“We have a handful of freshman every year that show promise for the future. Our distance will be a major strength,” Stucki said. “(At region,) we should win all three distance races with depth behind. We should score in all field events with maybe a couple wins and place in every event. We should win the medley relay for the boys and make it to state in the other two.”
At state, he hopes the boys’ team will place in the top 10 at state.
Hastings, who individually hopes to win the 800 meters and mile at region, said his favorite race is the 1600 meters.
“It's just the right distance to push yourself to the limit without running eight laps,” he said, saying his brother and parents, who all enjoy the sport, influenced him to run. “The 800 meters is the hardest race in my opinion just because of its intensity."
Hastings is in his second track season and has run cross country for three years.

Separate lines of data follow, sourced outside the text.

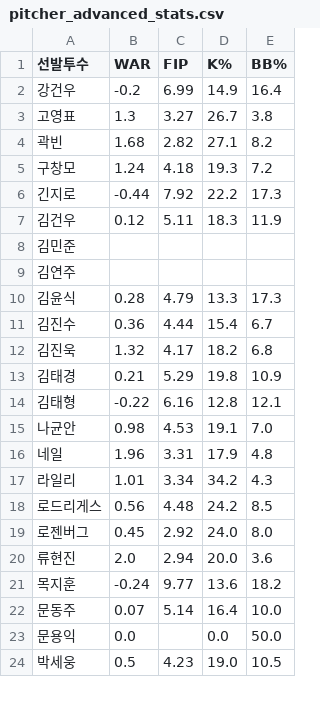
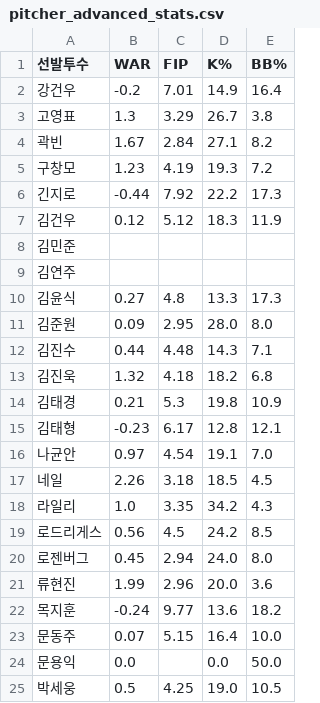
Before and after one commit to smmartworld/kbostarter, a CSV file: pitcher_advanced_stats.csv, drawn as a sheet; only a part is shown; the diff covers the shown part only.

```diff
--- a/pitcher_advanced_stats.csv
+++ b/pitcher_advanced_stats.csv
@@ -1,24 +1,25 @@
 선발투수,WAR,FIP,K%,BB%
-강건우,-0.2,6.99,14.9,16.4
-고영표,1.3,3.27,26.7,3.8
-곽빈,1.68,2.82,27.1,8.2
-구창모,1.24,4.18,19.3,7.2
+강건우,-0.2,7.01,14.9,16.4
+고영표,1.3,3.29,26.7,3.8
+곽빈,1.67,2.84,27.1,8.2
+구창모,1.23,4.19,19.3,7.2
 긴지로,-0.44,7.92,22.2,17.3
-김건우,0.12,5.11,18.3,11.9
+김건우,0.12,5.12,18.3,11.9
 김민준,,,,
 김연주,,,,
-김윤식,0.28,4.79,13.3,17.3
-김진수,0.36,4.44,15.4,6.7
-김진욱,1.32,4.17,18.2,6.8
-김태경,0.21,5.29,19.8,10.9
-김태형,-0.22,6.16,12.8,12.1
-나균안,0.98,4.53,19.1,7.0
-네일,1.96,3.31,17.9,4.8
-라일리,1.01,3.34,34.2,4.3
-로드리게스,0.56,4.48,24.2,8.5
-로젠버그,0.45,2.92,24.0,8.0
-류현진,2.0,2.94,20.0,3.6
+김윤식,0.27,4.8,13.3,17.3
+김준원,0.09,2.95,28.0,8.0
+김진수,0.44,4.48,14.3,7.1
+김진욱,1.32,4.18,18.2,6.8
+김태경,0.21,5.3,19.8,10.9
+김태형,-0.23,6.17,12.8,12.1
+나균안,0.97,4.54,19.1,7.0
+네일,2.26,3.18,18.5,4.5
+라일리,1.0,3.35,34.2,4.3
+로드리게스,0.56,4.5,24.2,8.5
+로젠버그,0.45,2.94,24.0,8.0
+류현진,1.99,2.96,20.0,3.6
 목지훈,-0.24,9.77,13.6,18.2
-문동주,0.07,5.14,16.4,10.0
+문동주,0.07,5.15,16.4,10.0
 문용익,0.0,,0.0,50.0
-박세웅,0.5,4.23,19.0,10.5
+박세웅,0.5,4.25,19.0,10.5
```
Also changed, not shown: 1 added row and 102 edited cells elsewhere in this file, 로테이션_마스터데이터.csv.
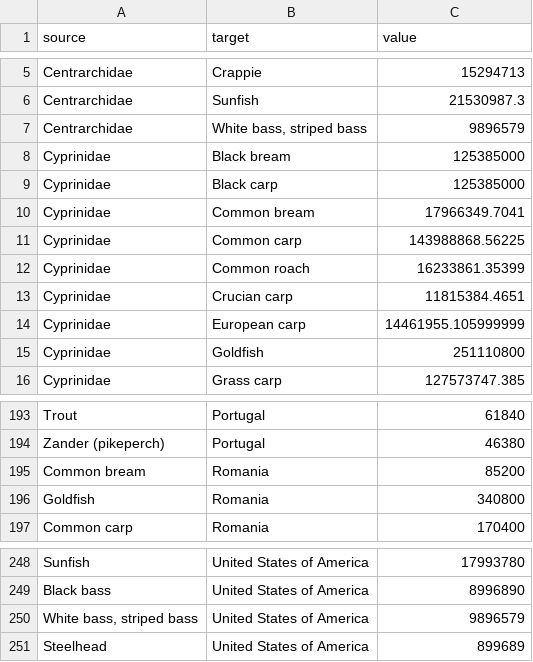
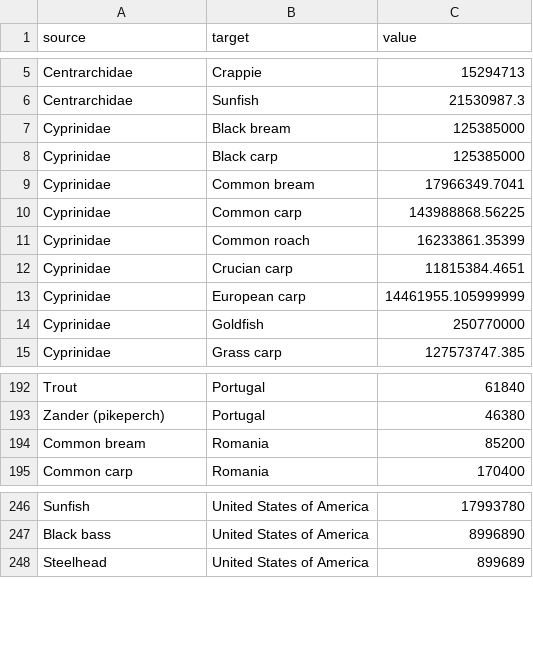
Before and after one commit to DOI-USGS/earth-in-flux, a CSV file: public/fish_as_food_harvest.csv, drawn as a sheet; only a part is shown, gaps mark what is left out.

```diff
--- a/public/fish_as_food_harvest.csv
+++ b/public/fish_as_food_harvest.csv
@@ -6,3 +6,2 @@ Centrarchidae,Crappie,15294713
 Centrarchidae,Sunfish,21530987.3
-Centrarchidae,"White bass, striped bass",9896579
 Cyprinidae,Black bream,125385000
@@ -14,3 +13,3 @@ Cyprinidae,Crucian carp,11815384.4651
 Cyprinidae,European carp,14461955.105999999
-Cyprinidae,Goldfish,251110800
+Cyprinidae,Goldfish,250770000
 Cyprinidae,Grass carp,127573747.385
@@ -195,3 +194,2 @@ Zander (pikeperch),Portugal,46380
 Common bream,Romania,85200
-Goldfish,Romania,340800
 Common carp,Romania,170400
@@ -249,3 +247,2 @@ Sunfish,United States of America,17993780
 Black bass,United States of America,8996890
-"White bass, striped bass",United States of America,9896579
 Steelhead,United States of America,899689
```
Also changed, not shown: public/fish_as_food_country_climate.csv, 11 other files.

“I decided to do track mainly because I love the feeling when I PR (personal record) or overcome the odds,” adding that his long-term goal is to drop 20 seconds in his mile to break the school record of 4:13 that was set in the 1970s. “I have my work cut out for me; I'm hoping I can do it.”
Hastings said it's the people that he runs with that makes him love track.
“They know how to work hard and still have a good time. For the most part we do a really good job of supporting each other as we try to do our best,” he said.
Hooper agrees: “The team overall is very cohesive…for the most part, I feel like everyone gets along well; it's like a family. It feels like everyone is rooting for each other and pushing each other to do their best.”